# Task to carry out:
The records are to be repeated exactly, and any images in them are to be dropped.

(Beginning of Records)

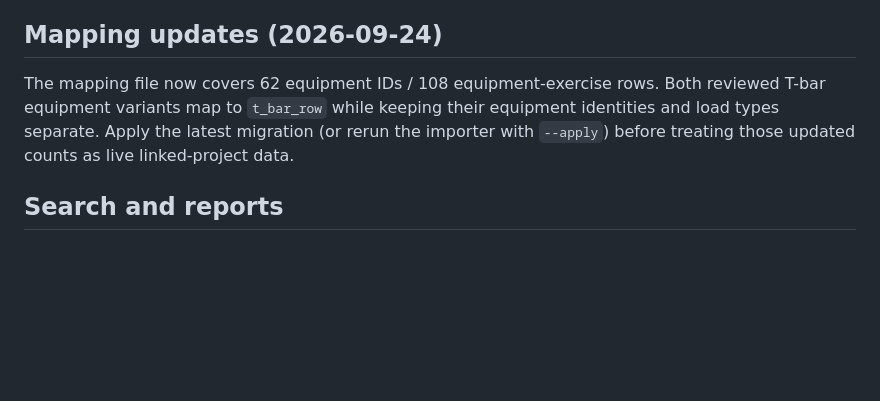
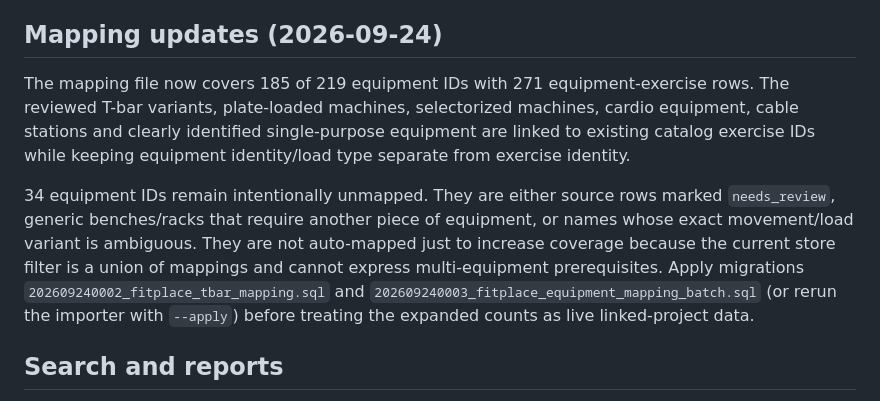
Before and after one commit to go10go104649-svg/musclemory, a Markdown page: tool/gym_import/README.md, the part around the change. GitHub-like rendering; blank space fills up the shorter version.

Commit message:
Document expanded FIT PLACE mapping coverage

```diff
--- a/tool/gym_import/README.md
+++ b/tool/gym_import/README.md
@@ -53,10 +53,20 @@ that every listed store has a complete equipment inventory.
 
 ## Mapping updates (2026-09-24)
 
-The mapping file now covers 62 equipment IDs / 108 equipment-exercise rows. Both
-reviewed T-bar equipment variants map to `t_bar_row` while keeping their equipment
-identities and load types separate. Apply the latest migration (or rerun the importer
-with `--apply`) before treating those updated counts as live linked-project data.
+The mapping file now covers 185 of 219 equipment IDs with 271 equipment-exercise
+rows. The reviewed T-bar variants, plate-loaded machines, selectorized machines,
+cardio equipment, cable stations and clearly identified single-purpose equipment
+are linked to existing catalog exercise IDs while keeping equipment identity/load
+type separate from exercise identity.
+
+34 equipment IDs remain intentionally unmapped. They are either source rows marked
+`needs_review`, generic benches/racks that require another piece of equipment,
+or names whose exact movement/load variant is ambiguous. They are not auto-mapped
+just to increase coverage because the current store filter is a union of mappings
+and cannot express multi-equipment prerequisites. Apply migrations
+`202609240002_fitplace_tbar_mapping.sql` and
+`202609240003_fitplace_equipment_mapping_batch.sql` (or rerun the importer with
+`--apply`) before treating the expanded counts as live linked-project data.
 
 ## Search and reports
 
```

(End of Records)

# Solution to this problem:
Before and after one commit to go10go104649-svg/musclemory, a Markdown page: tool/gym_import/README.md, the part around the change. GitHub-like rendering; blank space fills up the shorter version.

Commit message:
Document expanded FIT PLACE mapping coverage

```diff
--- a/tool/gym_import/README.md
+++ b/tool/gym_import/README.md
@@ -53,10 +53,20 @@ that every listed store has a complete equipment inventory.
 
 ## Mapping updates (2026-09-24)
 
-The mapping file now covers 62 equipment IDs / 108 equipment-exercise rows. Both
-reviewed T-bar equipment variants map to `t_bar_row` while keeping their equipment
-identities and load types separate. Apply the latest migration (or rerun the importer
-with `--apply`) before treating those updated counts as live linked-project data.
+The mapping file now covers 185 of 219 equipment IDs with 271 equipment-exercise
+rows. The reviewed T-bar variants, plate-loaded machines, selectorized machines,
+cardio equipment, cable stations and clearly identified single-purpose equipment
+are linked to existing catalog exercise IDs while keeping equipment identity/load
+type separate from exercise identity.
+
+34 equipment IDs remain intentionally unmapped. They are either source rows marked
+`needs_review`, generic benches/racks that require another piece of equipment,
+or names whose exact movement/load variant is ambiguous. They are not auto-mapped
+just to increase coverage because the current store filter is a union of mappings
+and cannot express multi-equipment prerequisites. Apply migrations
+`202609240002_fitplace_tbar_mapping.sql` and
+`202609240003_fitplace_equipment_mapping_batch.sql` (or rerun the importer with
+`--apply`) before treating the expanded counts as live linked-project data.
 
 ## Search and reports
 
```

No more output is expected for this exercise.